#### [Data to examine]
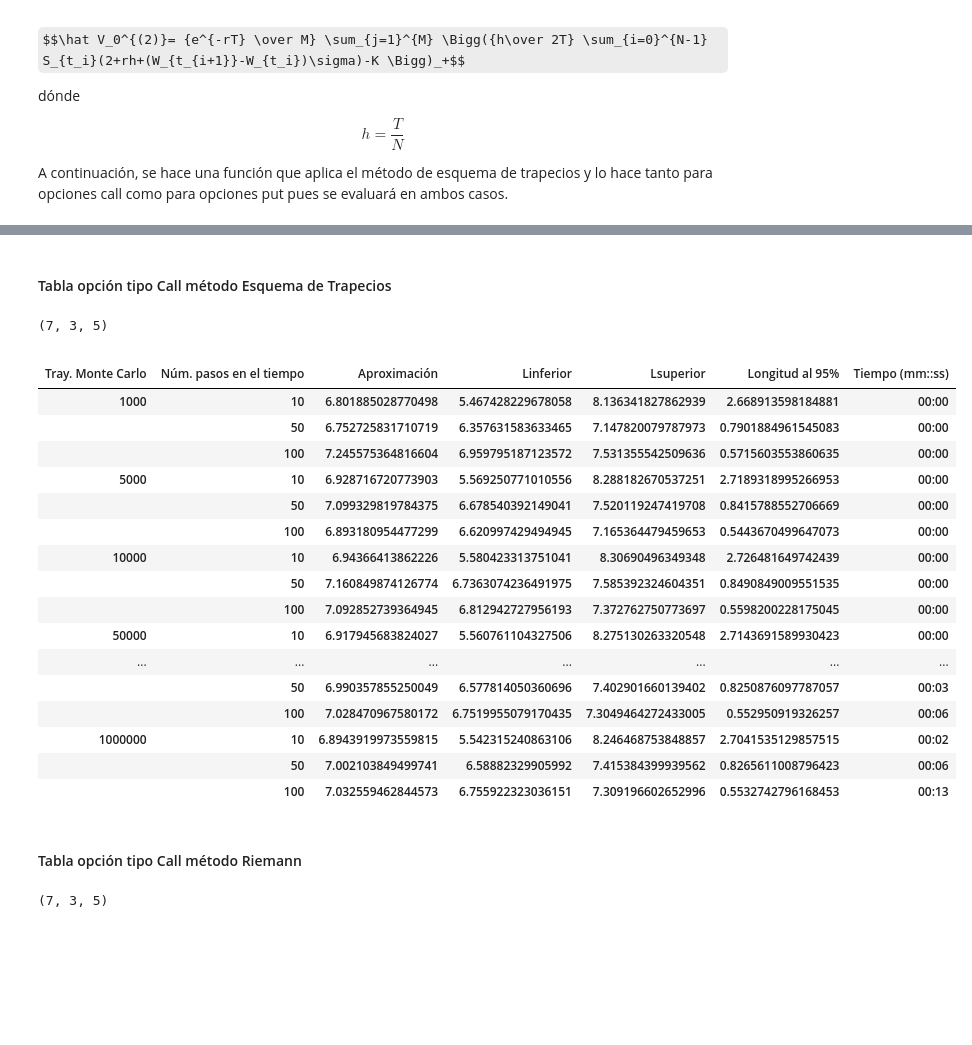
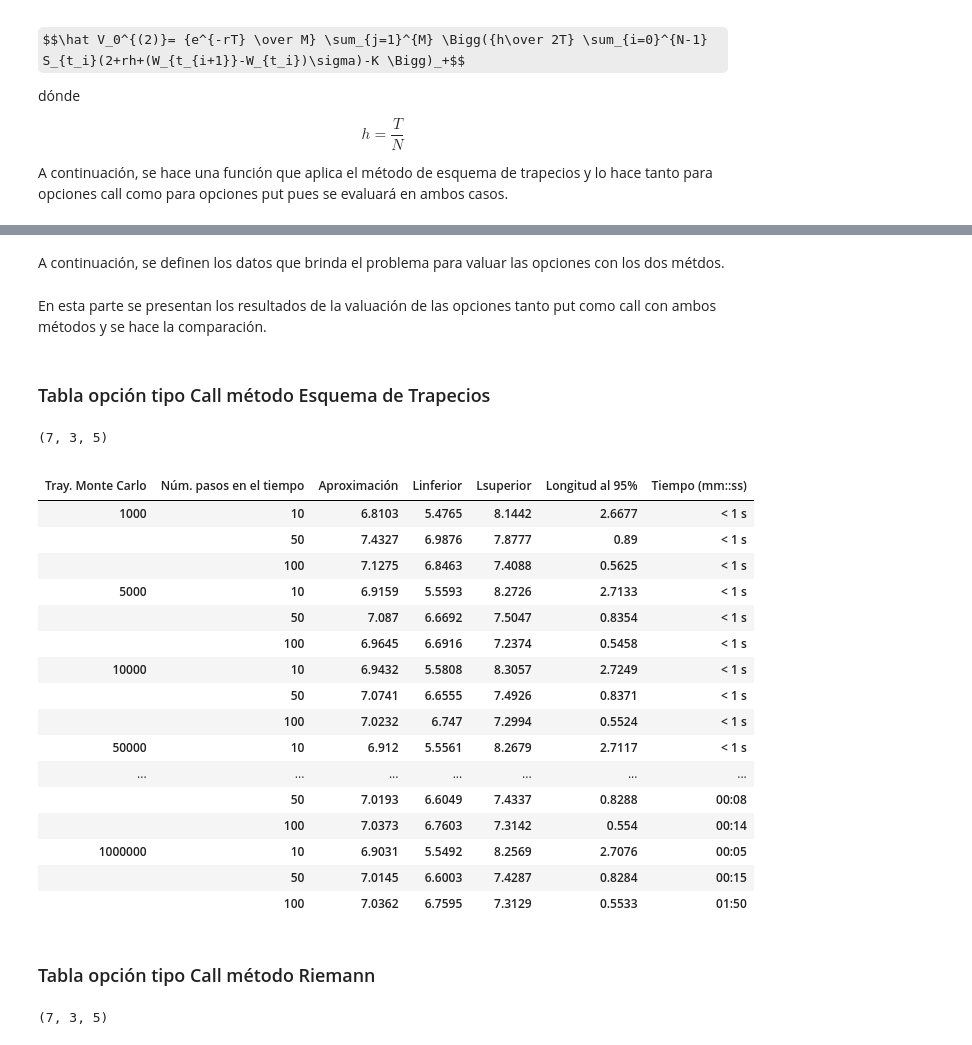
Before and after one commit to Miriam1999/Tarea10_MFlores_MERosas, a Jupyter notebook: Tarea10_MFlores_MERosas.ipynb, the cells around one changed output, grey strips where cells are left out. Saved outputs shown, nothing was run; the diff lists cells and outputs as text; code cells hidden in the pictures; some formulas as TeX source; blank space fills up the shorter version.

```diff
--- a/Tarea10_MFlores_MERosas.ipynb
+++ b/Tarea10_MFlores_MERosas.ipynb
@@ -121,8 +121,10 @@ def Metodo_trapecio_valopt(K:'Strike price',r:'Tasa libre de riesgo',S0:'Precio
     sigma_est = val_opt.sem().Prima
     mean_est = val_opt.iloc[-1].Prima
     i1 = st.norm.interval(confianza, loc=mean_est, scale=sigma_est)
-    dif95 = i1[1] - i1[0]
+    dif95 = np.round(i1[1] - i1[0],4)
     end = time.time()
     e = int(end - start)
-    return np.array([val_opt.iloc[-1].Prima,i1[0],i1[1],dif95,
-                     '{:02d}:{:02d}'.format((e % 3600 // 60), e % 60)])
+    time_format = '{:02d}:{:02d}'.format((e % 3600 // 60), e % 60)
+    invested_time = lambda x: '< 1 s' if x == '00:00' else x
+    return np.array([np.round(val_opt.iloc[-1].Prima,4),np.round(i1[0],4),np.round(i1[1],4),dif95,
+                     invested_time(time_format)])
@@ -167,3 +175,5 @@ def Riemann_approach(K:'Strike price',r:'Tasa libre de riesgo',S0:'Precio inicia
+# %% [markdown]
+A continuación, se definen los datos que brinda el problema para valuar las opciones con los dos métdos.
 # %%
 ### Se definen los datos que provee el problema
 S0 = 100 ###Strike price
@@ -173,8 +183,10 @@ K = 100 ###Strike
 T=1 ###Tiempo en años
 NbTraj = [1000,5000,10000,50000,100000,500000,1000000] ###Número de trayectorias
 NbStep = [10,50,100] ###Número de pasos
+# %% [markdown]
+En esta parte se presentan los resultados de la valuación de las opciones tanto put como call con ambos métodos y se hace la comparación.
 # %% [markdown]
-#### Tabla opción tipo Call método Esquema de Trapecios
+### Tabla opción tipo Call método Esquema de Trapecios
 # %%
 ###Se genera la simulación para el tipo call
 call =  np.array(list(map(lambda N_traj:list(map(lambda N_step:
@@ -185,33 +197,34 @@ call.shape
 # %%
 ###Se genera la tabla de simulaciones para el tipo call
 pd.set_option("display.max_rows", None, "display.max_columns", None)###Permite que se visualice toda la tabla en el jupyter
 NbTrajidx =[i for i in NbTraj for _ in (0, 1, 2)]###Se genera un indice para las trayectorias
 results = np.array(list(map(lambda i: call[:,:,i].flatten(),range(5))))### Se separan los resultados
 arrays = [NbTrajidx,NbStep*7,results[0],results[1],results[2],results[3],results[4]]###Se agregan los resultados a los indices
 index = pd.MultiIndex.from_arrays(arrays, names=('Tray. Monte Carlo', 'Núm. pasos en el tiempo','Aproximación','Linferior'
                                                 ,'Lsuperior','Longitud al 95%','Tiempo (mm::ss)'))###Se genera el multiIndex
-pd.DataFrame(index=index)###Se convierte a DataFrame el MultiIndex
+report = pd.DataFrame(index=index)###Se convierte a DataFrame el MultiIndex
+report
 # %% [output]
 |  |  |  |  |  |  |  |
 | Tray. Monte Carlo | Núm. pasos en el tiempo | Aproximación | Linferior | Lsuperior | Longitud al 95% | Tiempo (mm::ss) |
-| 1000 | 10 | 6.801885028770498 | 5.467428229678058 | 8.136341827862939 | 2.668913598184881 | 00:00 |
-|  | 50 | 6.752725831710719 | 6.357631583633465 | 7.147820079787973 | 0.7901884961545083 | 00:00 |
-|  | 100 | 7.245575364816604 | 6.959795187123572 | 7.531355542509636 | 0.5715603553860635 | 00:00 |
-| 5000 | 10 | 6.928716720773903 | 5.569250771010556 | 8.288182670537251 | 2.7189318995266953 | 00:00 |
-|  | 50 | 7.099329819784375 | 6.678540392149041 | 7.520119247419708 | 0.8415788552706669 | 00:00 |
-|  | 100 | 6.893180954477299 | 6.620997429494945 | 7.165364479459653 | 0.5443670499647073 | 00:00 |
-| 10000 | 10 | 6.94366413862226 | 5.580423313751041 | 8.30690496349348 | 2.726481649742439 | 00:00 |
-|  | 50 | 7.160849874126774 | 6.7363074236491975 | 7.585392324604351 | 0.8490849009551535 | 00:00 |
-|  | 100 | 7.092852739364945 | 6.812942727956193 | 7.372762750773697 | 0.5598200228175045 | 00:00 |
-| 50000 | 10 | 6.917945683824027 | 5.560761104327506 | 8.275130263320548 | 2.7143691589930423 | 00:00 |
+| 1000 | 10 | 6.8103 | 5.4765 | 8.1442 | 2.6677 | < 1 s |
+|  | 50 | 7.4327 | 6.9876 | 7.8777 | 0.89 | < 1 s |
+|  | 100 | 7.1275 | 6.8463 | 7.4088 | 0.5625 | < 1 s |
+| 5000 | 10 | 6.9159 | 5.5593 | 8.2726 | 2.7133 | < 1 s |
+|  | 50 | 7.087 | 6.6692 | 7.5047 | 0.8354 | < 1 s |
+|  | 100 | 6.9645 | 6.6916 | 7.2374 | 0.5458 | < 1 s |
+| 10000 | 10 | 6.9432 | 5.5808 | 8.3057 | 2.7249 | < 1 s |
+|  | 50 | 7.0741 | 6.6555 | 7.4926 | 0.8371 | < 1 s |
+|  | 100 | 7.0232 | 6.747 | 7.2994 | 0.5524 | < 1 s |
+| 50000 | 10 | 6.912 | 5.5561 | 8.2679 | 2.7117 | < 1 s |
 | ... | ... | ... | ... | ... | ... | ... |
-|  | 50 | 6.990357855250049 | 6.577814050360696 | 7.402901660139402 | 0.8250876097787057 | 00:03 |
-|  | 100 | 7.028470967580172 | 6.7519955079170435 | 7.3049464272433005 | 0.552950919326257 | 00:06 |
-| 1000000 | 10 | 6.8943919973559815 | 5.542315240863106 | 8.246468753848857 | 2.7041535129857515 | 00:02 |
-|  | 50 | 7.002103849499741 | 6.58882329905992 | 7.415384399939562 | 0.8265611008796423 | 00:06 |
-|  | 100 | 7.032559462844573 | 6.755922323036151 | 7.309196602652996 | 0.5532742796168453 | 00:13 |
+|  | 50 | 7.0193 | 6.6049 | 7.4337 | 0.8288 | 00:08 |
+|  | 100 | 7.0373 | 6.7603 | 7.3142 | 0.554 | 00:14 |
+| 1000000 | 10 | 6.9031 | 5.5492 | 8.2569 | 2.7076 | 00:05 |
+|  | 50 | 7.0145 | 6.6003 | 7.4287 | 0.8284 | 00:15 |
+|  | 100 | 7.0362 | 6.7595 | 7.3129 | 0.5533 | 01:50 |
 # %% [markdown]
-#### Tabla opción tipo Call método Riemann
+### Tabla opción tipo Call método Riemann
 # %%
 ###Se genera la simulación para el tipo call
 call =  np.array(list(map(lambda N_traj:list(map(lambda N_step:
```
Also changed, not shown: parts of 17 cells of this notebook.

#### [About this task]
Output all of the entries verbatim, leaving out any images.

#### [Exercise solution]
Before and after one commit to Miriam1999/Tarea10_MFlores_MERosas, a Jupyter notebook: Tarea10_MFlores_MERosas.ipynb, the cells around one changed output, grey strips where cells are left out. Saved outputs shown, nothing was run; the diff lists cells and outputs as text; code cells hidden in the pictures; some formulas as TeX source; blank space fills up the shorter version.

```diff
--- a/Tarea10_MFlores_MERosas.ipynb
+++ b/Tarea10_MFlores_MERosas.ipynb
@@ -121,8 +121,10 @@ def Metodo_trapecio_valopt(K:'Strike price',r:'Tasa libre de riesgo',S0:'Precio
     sigma_est = val_opt.sem().Prima
     mean_est = val_opt.iloc[-1].Prima
     i1 = st.norm.interval(confianza, loc=mean_est, scale=sigma_est)
-    dif95 = i1[1] - i1[0]
+    dif95 = np.round(i1[1] - i1[0],4)
     end = time.time()
     e = int(end - start)
-    return np.array([val_opt.iloc[-1].Prima,i1[0],i1[1],dif95,
-                     '{:02d}:{:02d}'.format((e % 3600 // 60), e % 60)])
+    time_format = '{:02d}:{:02d}'.format((e % 3600 // 60), e % 60)
+    invested_time = lambda x: '< 1 s' if x == '00:00' else x
+    return np.array([np.round(val_opt.iloc[-1].Prima,4),np.round(i1[0],4),np.round(i1[1],4),dif95,
+                     invested_time(time_format)])
@@ -167,3 +175,5 @@ def Riemann_approach(K:'Strike price',r:'Tasa libre de riesgo',S0:'Precio inicia
+# %% [markdown]
+A continuación, se definen los datos que brinda el problema para valuar las opciones con los dos métdos.
 # %%
 ### Se definen los datos que provee el problema
 S0 = 100 ###Strike price
@@ -173,8 +183,10 @@ K = 100 ###Strike
 T=1 ###Tiempo en años
 NbTraj = [1000,5000,10000,50000,100000,500000,1000000] ###Número de trayectorias
 NbStep = [10,50,100] ###Número de pasos
+# %% [markdown]
+En esta parte se presentan los resultados de la valuación de las opciones tanto put como call con ambos métodos y se hace la comparación.
 # %% [markdown]
-#### Tabla opción tipo Call método Esquema de Trapecios
+### Tabla opción tipo Call método Esquema de Trapecios
 # %%
 ###Se genera la simulación para el tipo call
 call =  np.array(list(map(lambda N_traj:list(map(lambda N_step:
@@ -185,33 +197,34 @@ call.shape
 # %%
 ###Se genera la tabla de simulaciones para el tipo call
 pd.set_option("display.max_rows", None, "display.max_columns", None)###Permite que se visualice toda la tabla en el jupyter
 NbTrajidx =[i for i in NbTraj for _ in (0, 1, 2)]###Se genera un indice para las trayectorias
 results = np.array(list(map(lambda i: call[:,:,i].flatten(),range(5))))### Se separan los resultados
 arrays = [NbTrajidx,NbStep*7,results[0],results[1],results[2],results[3],results[4]]###Se agregan los resultados a los indices
 index = pd.MultiIndex.from_arrays(arrays, names=('Tray. Monte Carlo', 'Núm. pasos en el tiempo','Aproximación','Linferior'
                                                 ,'Lsuperior','Longitud al 95%','Tiempo (mm::ss)'))###Se genera el multiIndex
-pd.DataFrame(index=index)###Se convierte a DataFrame el MultiIndex
+report = pd.DataFrame(index=index)###Se convierte a DataFrame el MultiIndex
+report
 # %% [output]
 |  |  |  |  |  |  |  |
 | Tray. Monte Carlo | Núm. pasos en el tiempo | Aproximación | Linferior | Lsuperior | Longitud al 95% | Tiempo (mm::ss) |
-| 1000 | 10 | 6.801885028770498 | 5.467428229678058 | 8.136341827862939 | 2.668913598184881 | 00:00 |
-|  | 50 | 6.752725831710719 | 6.357631583633465 | 7.147820079787973 | 0.7901884961545083 | 00:00 |
-|  | 100 | 7.245575364816604 | 6.959795187123572 | 7.531355542509636 | 0.5715603553860635 | 00:00 |
-| 5000 | 10 | 6.928716720773903 | 5.569250771010556 | 8.288182670537251 | 2.7189318995266953 | 00:00 |
-|  | 50 | 7.099329819784375 | 6.678540392149041 | 7.520119247419708 | 0.8415788552706669 | 00:00 |
-|  | 100 | 6.893180954477299 | 6.620997429494945 | 7.165364479459653 | 0.5443670499647073 | 00:00 |
-| 10000 | 10 | 6.94366413862226 | 5.580423313751041 | 8.30690496349348 | 2.726481649742439 | 00:00 |
-|  | 50 | 7.160849874126774 | 6.7363074236491975 | 7.585392324604351 | 0.8490849009551535 | 00:00 |
-|  | 100 | 7.092852739364945 | 6.812942727956193 | 7.372762750773697 | 0.5598200228175045 | 00:00 |
-| 50000 | 10 | 6.917945683824027 | 5.560761104327506 | 8.275130263320548 | 2.7143691589930423 | 00:00 |
+| 1000 | 10 | 6.8103 | 5.4765 | 8.1442 | 2.6677 | < 1 s |
+|  | 50 | 7.4327 | 6.9876 | 7.8777 | 0.89 | < 1 s |
+|  | 100 | 7.1275 | 6.8463 | 7.4088 | 0.5625 | < 1 s |
+| 5000 | 10 | 6.9159 | 5.5593 | 8.2726 | 2.7133 | < 1 s |
+|  | 50 | 7.087 | 6.6692 | 7.5047 | 0.8354 | < 1 s |
+|  | 100 | 6.9645 | 6.6916 | 7.2374 | 0.5458 | < 1 s |
+| 10000 | 10 | 6.9432 | 5.5808 | 8.3057 | 2.7249 | < 1 s |
+|  | 50 | 7.0741 | 6.6555 | 7.4926 | 0.8371 | < 1 s |
+|  | 100 | 7.0232 | 6.747 | 7.2994 | 0.5524 | < 1 s |
+| 50000 | 10 | 6.912 | 5.5561 | 8.2679 | 2.7117 | < 1 s |
 | ... | ... | ... | ... | ... | ... | ... |
-|  | 50 | 6.990357855250049 | 6.577814050360696 | 7.402901660139402 | 0.8250876097787057 | 00:03 |
-|  | 100 | 7.028470967580172 | 6.7519955079170435 | 7.3049464272433005 | 0.552950919326257 | 00:06 |
-| 1000000 | 10 | 6.8943919973559815 | 5.542315240863106 | 8.246468753848857 | 2.7041535129857515 | 00:02 |
-|  | 50 | 7.002103849499741 | 6.58882329905992 | 7.415384399939562 | 0.8265611008796423 | 00:06 |
-|  | 100 | 7.032559462844573 | 6.755922323036151 | 7.309196602652996 | 0.5532742796168453 | 00:13 |
+|  | 50 | 7.0193 | 6.6049 | 7.4337 | 0.8288 | 00:08 |
+|  | 100 | 7.0373 | 6.7603 | 7.3142 | 0.554 | 00:14 |
+| 1000000 | 10 | 6.9031 | 5.5492 | 8.2569 | 2.7076 | 00:05 |
+|  | 50 | 7.0145 | 6.6003 | 7.4287 | 0.8284 | 00:15 |
+|  | 100 | 7.0362 | 6.7595 | 7.3129 | 0.5533 | 01:50 |
 # %% [markdown]
-#### Tabla opción tipo Call método Riemann
+### Tabla opción tipo Call método Riemann
 # %%
 ###Se genera la simulación para el tipo call
 call =  np.array(list(map(lambda N_traj:list(map(lambda N_step:
```
Also changed, not shown: parts of 17 cells of this notebook.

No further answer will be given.